Birth control: Should it be free?
As of 2013, all U.S. insurance carriers may have to cover the entire cost of contraception for women, without even charging a co-pay.
Free, universal health care may still be a long way off, said The New York Times in an editorial, but free, universal birth control is about to become a reality. During last year’s heated wrangling over the health-care bill, President Obama sidestepped one bitter fight by having the nonpartisan Institute of Medicine decide the thorny question of whether birth control and family-planning counseling count as “preventive medicine.” The IOM last week issued the “sound medical advice” that they do, meaning that as of 2013 all U.S. insurance carriers will likely have to cover the entire cost of contraception for women, without even charging a co-pay.
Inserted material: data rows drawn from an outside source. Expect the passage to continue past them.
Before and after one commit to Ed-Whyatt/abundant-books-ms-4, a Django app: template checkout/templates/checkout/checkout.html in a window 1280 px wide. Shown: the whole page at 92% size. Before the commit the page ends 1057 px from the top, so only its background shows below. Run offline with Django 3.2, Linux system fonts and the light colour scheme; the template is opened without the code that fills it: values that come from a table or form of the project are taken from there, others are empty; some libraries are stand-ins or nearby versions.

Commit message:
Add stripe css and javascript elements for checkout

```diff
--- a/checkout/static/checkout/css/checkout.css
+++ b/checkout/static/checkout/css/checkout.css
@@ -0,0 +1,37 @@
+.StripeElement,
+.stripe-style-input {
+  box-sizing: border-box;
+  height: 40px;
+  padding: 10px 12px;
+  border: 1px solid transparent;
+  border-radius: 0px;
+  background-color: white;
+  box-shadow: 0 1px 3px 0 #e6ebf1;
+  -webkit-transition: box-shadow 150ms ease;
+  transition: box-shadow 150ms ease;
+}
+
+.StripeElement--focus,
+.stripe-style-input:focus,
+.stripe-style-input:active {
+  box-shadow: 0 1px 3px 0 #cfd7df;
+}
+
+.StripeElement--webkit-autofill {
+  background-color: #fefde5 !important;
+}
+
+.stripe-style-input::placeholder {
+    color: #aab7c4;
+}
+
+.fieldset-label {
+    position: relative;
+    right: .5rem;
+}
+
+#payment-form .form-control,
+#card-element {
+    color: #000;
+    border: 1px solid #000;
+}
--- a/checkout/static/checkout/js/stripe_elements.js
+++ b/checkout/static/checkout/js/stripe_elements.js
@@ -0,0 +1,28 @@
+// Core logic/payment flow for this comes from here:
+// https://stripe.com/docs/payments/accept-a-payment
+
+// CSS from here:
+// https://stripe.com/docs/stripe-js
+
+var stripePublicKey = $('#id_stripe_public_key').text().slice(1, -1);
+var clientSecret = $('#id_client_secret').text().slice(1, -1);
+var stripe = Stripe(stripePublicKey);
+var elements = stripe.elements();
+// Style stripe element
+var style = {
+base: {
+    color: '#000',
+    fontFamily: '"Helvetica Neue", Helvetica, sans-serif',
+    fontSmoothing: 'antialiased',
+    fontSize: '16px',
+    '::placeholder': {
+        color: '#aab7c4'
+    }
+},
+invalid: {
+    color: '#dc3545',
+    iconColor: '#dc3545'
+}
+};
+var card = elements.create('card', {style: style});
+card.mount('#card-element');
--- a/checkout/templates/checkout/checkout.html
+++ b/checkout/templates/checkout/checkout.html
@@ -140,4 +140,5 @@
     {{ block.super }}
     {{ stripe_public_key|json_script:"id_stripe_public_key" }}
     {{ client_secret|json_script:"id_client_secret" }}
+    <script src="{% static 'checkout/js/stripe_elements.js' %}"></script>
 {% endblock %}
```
This is “a huge win for women,” said Sharon Lerner in The Nation, and for all Americans, whatever their politics. A shocking 49 percent of U.S. pregnancies are unplanned, partly because poor women often lack effective birth control. About half of those pregnancies currently end in abortion. So anti-abortion conservatives should be cheering the advent of free contraception as loudly as anyone.
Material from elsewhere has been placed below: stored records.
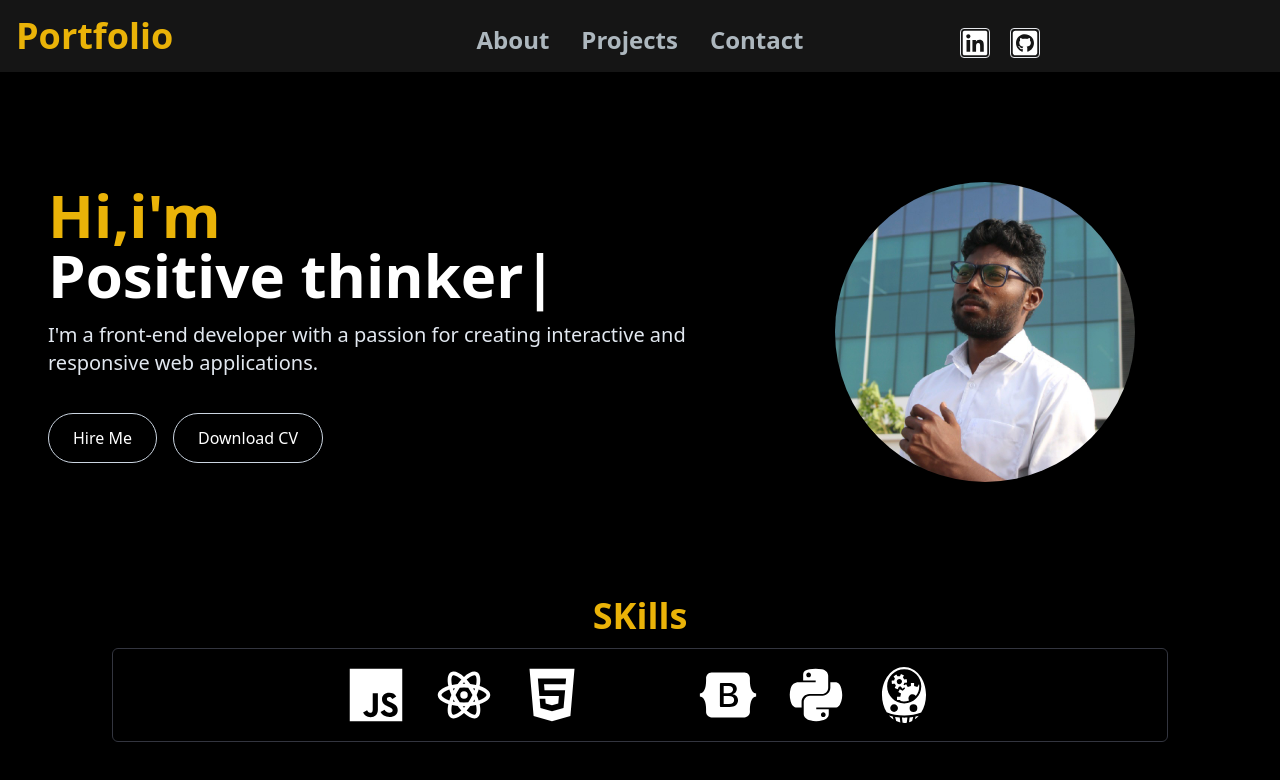
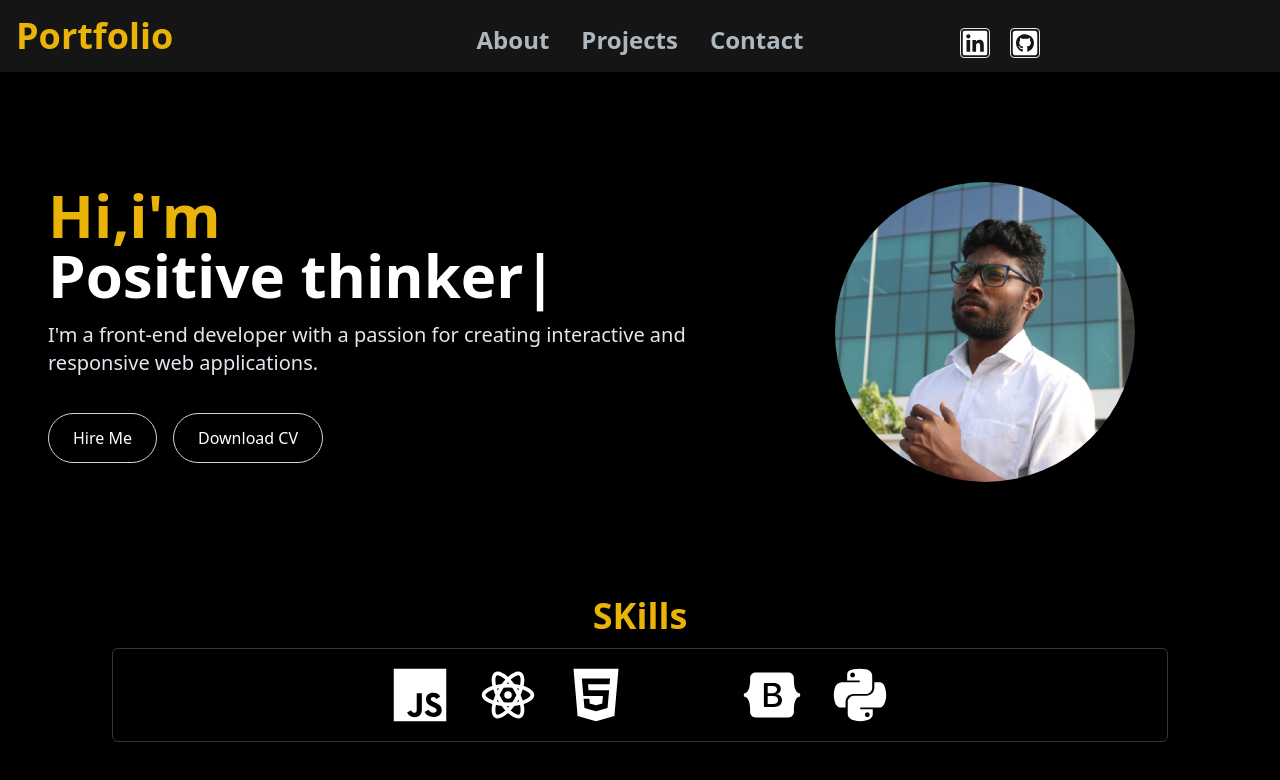
Before and after one commit to Karthickseetha/Portfolio-website, a React (Vite) app: page / in a window 1280 px wide. Shown: the top 780 px of the page. Built offline with nearby package versions, Linux system fonts and the light colour scheme; some icons are missing.

Commit message:
portfolio

```diff
--- a/src/component/skills/skill.component.jsx
+++ b/src/component/skills/skill.component.jsx
@@ -4,7 +4,6 @@ import { IoLogoHtml5 } from "react-icons/io5";
 import { FaCss3Alt } from "react-icons/fa6";
 import { RiBootstrapFill } from "react-icons/ri";
 import { FaPython } from "react-icons/fa";
-import { GiArtificialIntelligence } from "react-icons/gi";
 
 
 
@@ -29,7 +28,6 @@ const SkillSection = () => {
             <FaCss3Alt  className="text-white hover:cursor-pointer hover:text-yellow-500 text-6xl"/>
             <RiBootstrapFill className="text-white hover:cursor-pointer hover:text-yellow-500 text-6xl"/>
             <FaPython className="text-white hover:cursor-pointer hover:text-yellow-500 text-6xl"/>
-            <GiArtificialIntelligence className="text-white hover:cursor-pointer hover:text-yellow-500 text-6xl"/>
 
 
             </div>
```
“Free birth control has nothing to do with ‘protecting women’s health,’” said Jeffrey Kuhner in The Washington Times. “Rather, it is about consolidating the sexual revolution.” The cultural Left has been on a mission since the 1960s to install the hippie notions of “free love” and sexual promiscuity at the heart of mainstream American culture, and the coming age of free contraception will represent the final triumph of those efforts. Many religious people consider contraception a sin, said Sister Mary Ann Walsh in WashingtonPost.com. Not only do some so-called “morning-after pills” cause the death of a fertilized embryo—an abortion, in other words—but all contraception, by its very nature, “deprives human sexual intimacy of an essential part of its depth and meaning”: the possibility of creating new life. At the very least, therefore, any new laws must come with religious exemptions, to ensure that those who are morally opposed to contraception don’t have their insurance premiums used to pay for it.
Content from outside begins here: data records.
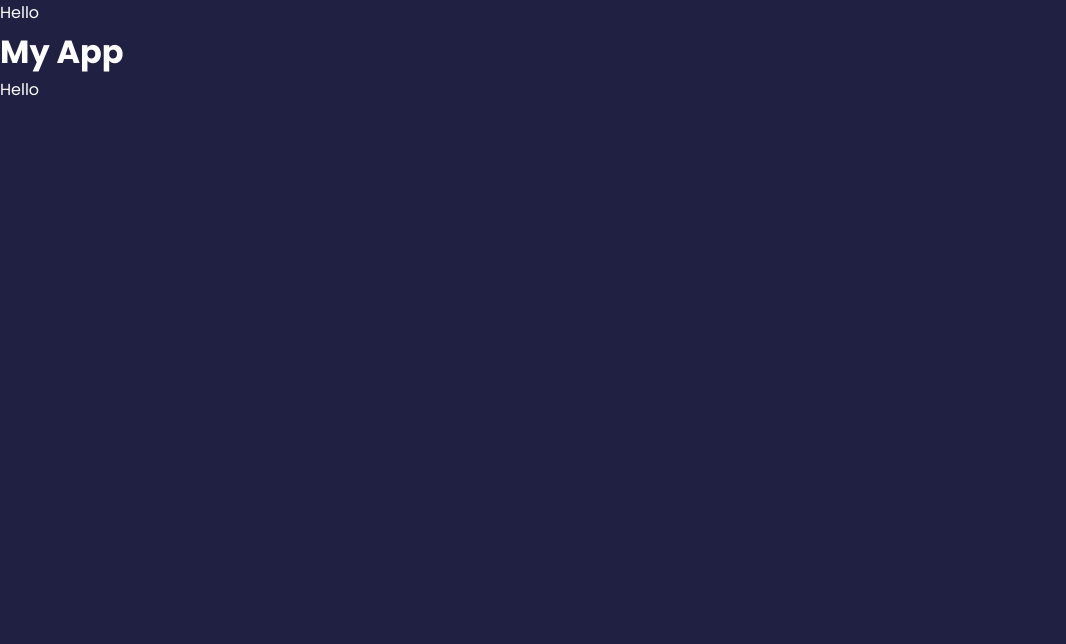
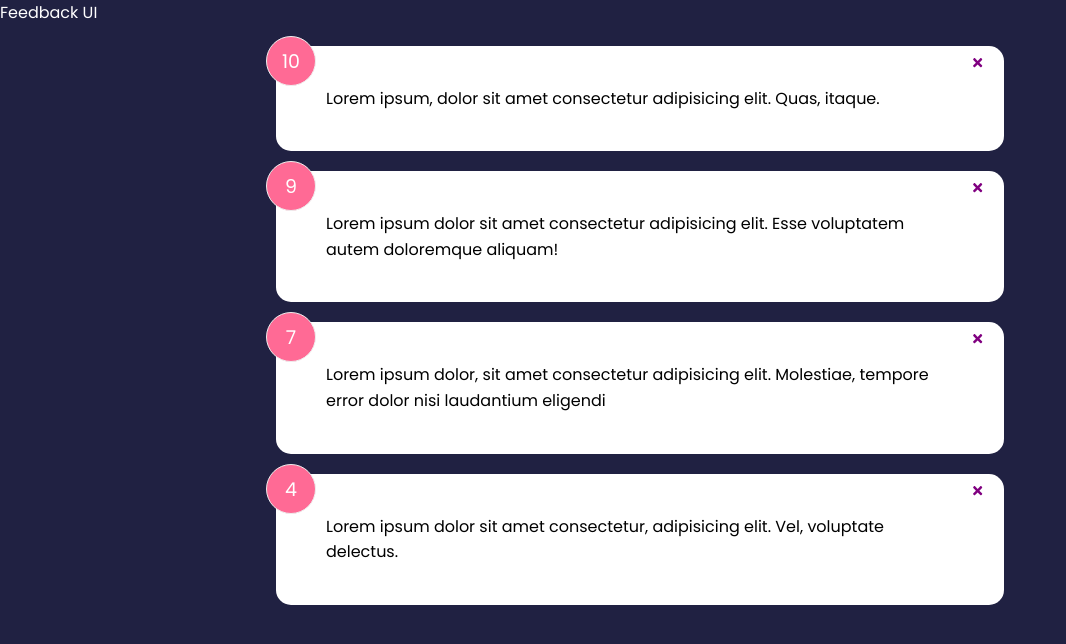
Before and after one commit to Aviatorscode2/feedback-app, a React (Create React App) app: page / in a window 1280 px wide. Shown: the top 644 px of the page, without its empty margins (0-1066 px from the left). Built offline with nearby package versions, Linux system fonts and the light colour scheme.

Commit message:
added the deleteFeedback functon

```diff
--- a/package.json
+++ b/package.json
@@ -8,6 +8,7 @@
     "@testing-library/user-event": "^13.5.0",
     "react": "^18.1.0",
     "react-dom": "^18.1.0",
+    "react-icons": "^4.3.1",
     "react-scripts": "5.0.1",
     "web-vitals": "^2.1.4"
   },
--- a/src/App.js
+++ b/src/App.js
@@ -1,14 +1,29 @@
-import React from 'react'
+import React, {useState} from 'react'
 import Header from './components/Header'
+import FeedbackList from './components/FeedbackList'
+import FeedbackData from './data/feedbackData'
 
 const App = () => {
+
+  const [feedback, setFeedback] = useState(FeedbackData);
+
+  const deleteFeedback = (id) => {
+    if(window.confirm('Are you sure you want to delete?')) {
+      setFeedback(feedback.filter((item) => item.id !== id))
+    }
+
+  }
   return (
-    <div>
-      <Header text="Hello"/>
-        <h1>My App</h1>
-        <p>Hello</p>
-    </div>
-  )
+    <>
+      <Header />
+      <div className="container">
+        <FeedbackList
+          feedback={feedback}
+          handleDelete={deleteFeedback}
+        />
+      </div>
+    </>
+  );
 }
 
 export default App
--- /dev/null
+++ b/src/components/FeedbackList.jsx
@@ -0,0 +1,29 @@
+import React from 'react'
+import PropTypes from 'prop-types'
+import FeedbackItem from './FeedbackItem'
+
+function FeedbackList({ feedback, handleDelete}) {
+
+// the function check is there is feeback
+  if (!feedback || feedback.length === 0) {
+    return <p>No Feedback!</p>
+  }
+  return (
+    <div className="feedback-list">
+      {feedback.map((item) => (
+        <FeedbackItem key={item.id} item={item} handleDelete={handleDelete}/>
+      ))}
+    </div>
+  )
+}
+
+FeedbackList.propTypes = {
+  feedback: PropTypes.arrayOf(PropTypes.shape({
+    id: PropTypes.number.isRequired,
+    text: PropTypes.string.isRequired,
+    rating: PropTypes.number.isRequired
+  }))
+}
+
+
+export default FeedbackList
--- a/src/components/Header.jsx
+++ b/src/components/Header.jsx
@@ -1,15 +1,21 @@
 import PropTypes from 'prop-types'
 
-export default function Header( props ) {
+function Header( { text, bgColor, textColor } ) {
   return (
-    <div>{props.text}</div>
+    <div>{text}</div>
   )
 }
 
 Header.defaultProps = {
-    text: 'What are you doing',
-}
+  text: 'Feedback UI',
+  bgColor: 'rgba(0, 0, 0, 0.5)',
+  textColor: '#ff6a95',
+};
 
 Header.propsTypes = {
     text: PropTypes.string,
+    bgColor: PropTypes.string,
+    textColor: PropTypes.string
+
 }
+export default Header
--- /dev/null
+++ b/src/data/feedbackData.js
@@ -0,0 +1,24 @@
+const FeedbackData = [
+  {
+    id: 1,
+    rating: 10,
+    text: 'Lorem ipsum, dolor sit amet consectetur adipisicing elit. Quas, itaque.',
+  },
+  {
+    id: 2,
+    rating: 9,
+    text: 'Lorem ipsum dolor sit amet consectetur adipisicing elit. Esse voluptatem autem doloremque aliquam!',
+  },
+  {
+    id: 3,
+    rating: 7,
+    text: 'Lorem ipsum dolor, sit amet consectetur adipisicing elit. Molestiae, tempore error dolor nisi laudantium eligendi',
+  },
+  {
+    id: 4,
+    rating: 4,
+    text: 'Lorem ipsum dolor sit amet consectetur, adipisicing elit. Vel, voluptate delectus.',
+  },
+];
+
+export default FeedbackData;
```
Also changed, not shown: 1 other file (tests, documents, lock files or other folders).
You don’t have to be religious to have concerns about free contraception, said the Wilmington, Del., News Journal. Men and women should share a “mutual responsibility” for the consequences of sexual activity. But the new ruling treats birth control exclusively as an aspect of women’s health, which could send young, irresponsible men the message that it isn’t their problem. Besides, said Michael New in NationalReview.com, what is free contraception actually going to achieve? Only 12 percent of women who don’t use birth control cite cost as a factor, and government efforts to promote or subsidize contraception have, historically, done nothing to lower the number of unplanned pregnancies. This is really just another step down the road to “politicized medicine,” where decisions about what’s best for patients are made by ideologues in Washington.
The truth, said Tracy Clark-Flory in Salon.com, is that most private insurers already cover the whole cost of birth control for their female clients. Why? Because “unplanned pregnancies are demonstrably bad for women’s health,” and create large medical costs. Improving access to birth control makes such costly pregnancies less likely. As for the moral and ethical questions, letting pro-lifers opt out of their insurance premiums would be like letting pacifists pay less in federal tax because they’re morally opposed to the military. Free contraception, like national defense, is a commonsense measure that benefits all of us, which is why 77 percent of Americans, of all political persuasions, say they welcome its arrival.